** Opening Data supplied block **
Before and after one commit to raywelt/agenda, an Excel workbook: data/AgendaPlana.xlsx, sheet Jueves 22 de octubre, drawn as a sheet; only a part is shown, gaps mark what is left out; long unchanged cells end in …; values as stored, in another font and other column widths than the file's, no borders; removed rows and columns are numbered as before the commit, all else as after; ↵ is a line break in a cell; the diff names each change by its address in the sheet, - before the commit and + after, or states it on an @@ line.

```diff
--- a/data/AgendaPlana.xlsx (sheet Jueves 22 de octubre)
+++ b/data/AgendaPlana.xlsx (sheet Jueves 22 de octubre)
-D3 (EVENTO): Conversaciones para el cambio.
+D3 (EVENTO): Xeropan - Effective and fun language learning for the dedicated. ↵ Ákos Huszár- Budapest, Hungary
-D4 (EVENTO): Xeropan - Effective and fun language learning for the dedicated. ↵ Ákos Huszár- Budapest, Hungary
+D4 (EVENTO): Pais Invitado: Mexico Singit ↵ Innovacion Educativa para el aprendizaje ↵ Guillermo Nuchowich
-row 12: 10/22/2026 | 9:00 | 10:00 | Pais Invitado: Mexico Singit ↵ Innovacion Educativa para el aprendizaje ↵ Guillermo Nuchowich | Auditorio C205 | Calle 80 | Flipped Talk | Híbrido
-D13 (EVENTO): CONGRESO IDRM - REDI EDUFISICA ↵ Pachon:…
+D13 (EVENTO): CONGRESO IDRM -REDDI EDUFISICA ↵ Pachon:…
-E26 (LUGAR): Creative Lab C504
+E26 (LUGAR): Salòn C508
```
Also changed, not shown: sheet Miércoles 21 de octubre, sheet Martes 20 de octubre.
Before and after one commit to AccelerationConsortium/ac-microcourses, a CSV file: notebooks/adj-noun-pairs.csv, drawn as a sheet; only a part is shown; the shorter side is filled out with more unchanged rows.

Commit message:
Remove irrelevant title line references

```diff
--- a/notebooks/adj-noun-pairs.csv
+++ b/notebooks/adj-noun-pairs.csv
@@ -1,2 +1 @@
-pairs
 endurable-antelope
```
** Closing Data supplied block **
#### How to complete this task
Repeat only the tail of the entries, exactly: the line containing "Remove irrelevant title line references" and every line after it, to the end.

#### Result of the exercise
Remove irrelevant title line references

```diff
--- a/notebooks/adj-noun-pairs.csv
+++ b/notebooks/adj-noun-pairs.csv
@@ -1,2 +1 @@
-pairs
 endurable-antelope
```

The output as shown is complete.